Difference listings
■ ■ ■ ■ ■ ■ ■

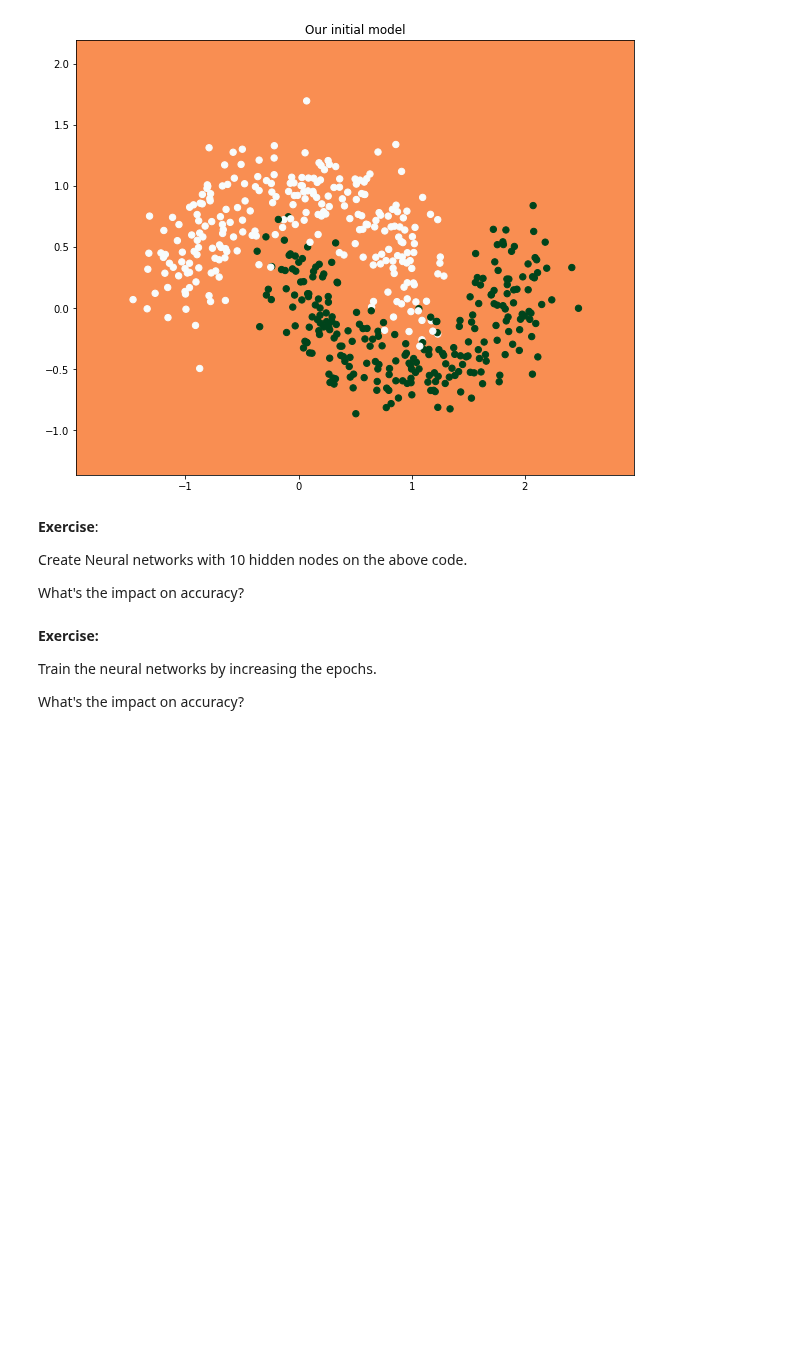
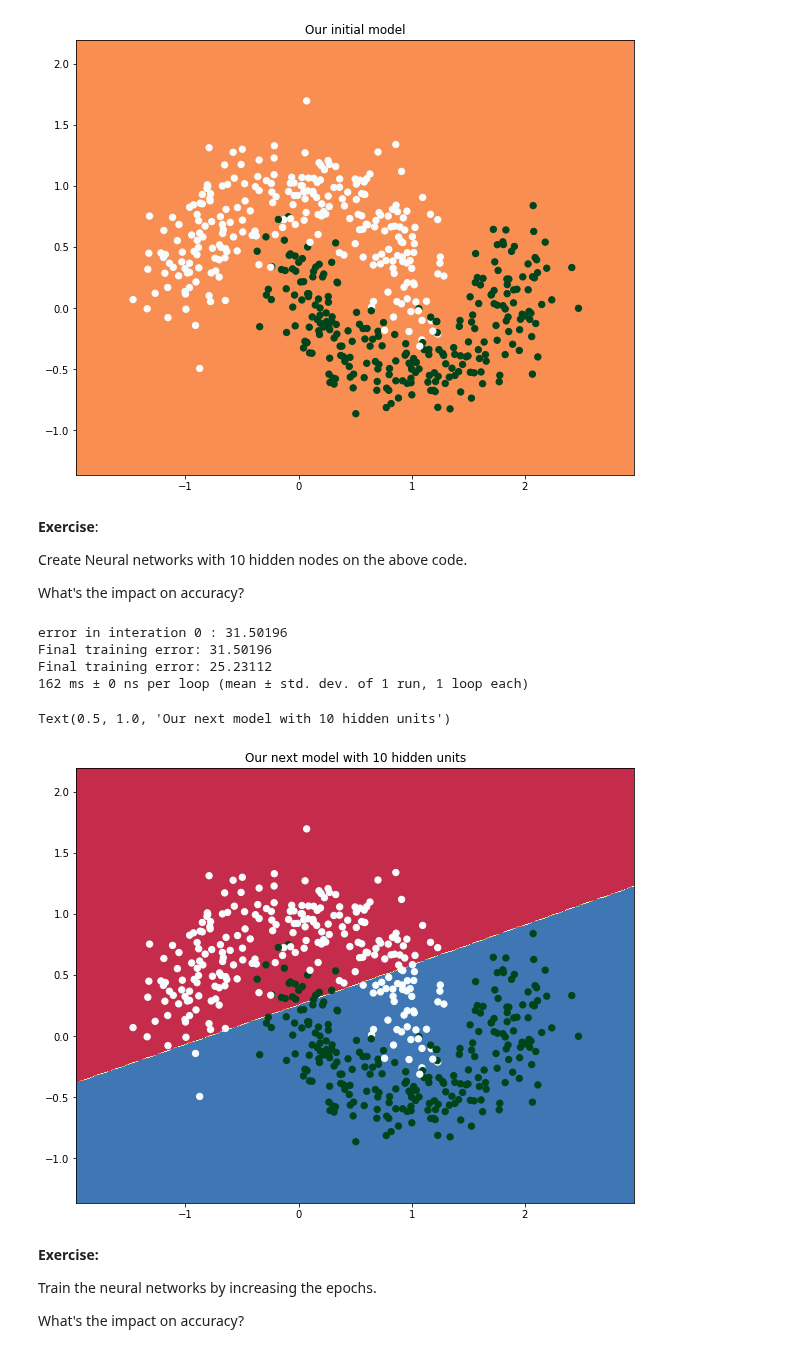
Before and after one commit to leriomaggio/deep-learning-keras-tensorflow, a Jupyter notebook: 1. ANN/1.1 Introduction - Deep Learning and ANN.ipynb, the cells around one changed output. Drawn from its saved outputs; the diff is of its cells as text; code cells hidden in the pictures; blank space fills up the shorter version.

```diff
--- a/1. ANN/1.1 Introduction - Deep Learning and ANN.ipynb
+++ b/1. ANN/1.1 Introduction - Deep Learning and ANN.ipynb
@@ -477,3 +471,16 @@ What's the impact on accuracy?
+# %%
+# %load ../solutions/sol_111.py
+ann = MLP(2, 10, 1)
+%timeit -n 1 -r 1 ann.train(zip(X,y), iterations=2)
+plot_decision_boundary(ann)
+plt.title("Our next model with 10 hidden units")
+# %% [output]
+error in interation 0 : 31.50196
+Final training error: 31.50196
+Final training error: 25.23112
+162 ms ± 0 ns per loop (mean ± std. dev. of 1 run, 1 loop each)
+Text(0.5, 1.0, 'Our next model with 10 hidden units')
+[figure, added]
 # %% [markdown]
 **Exercise:**
 
```
Also changed, not shown: parts of 5 cells of this notebook.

■ ■ ■ ■ ■ ■ ■

## TASK DETAILS
Each line above that has the word "Learning" must be copied.

## RESPONSE
Before and after one commit to leriomaggio/deep-learning-keras-tensorflow, a Jupyter notebook: 1. ANN/1.1 Introduction - Deep Learning and ANN.ipynb, the cells around one changed output. Drawn from its saved outputs; the diff is of its cells as text; code cells hidden in the pictures; blank space fills up the shorter version.
--- a/1. ANN/1.1 Introduction - Deep Learning and ANN.ipynb
+++ b/1. ANN/1.1 Introduction - Deep Learning and ANN.ipynb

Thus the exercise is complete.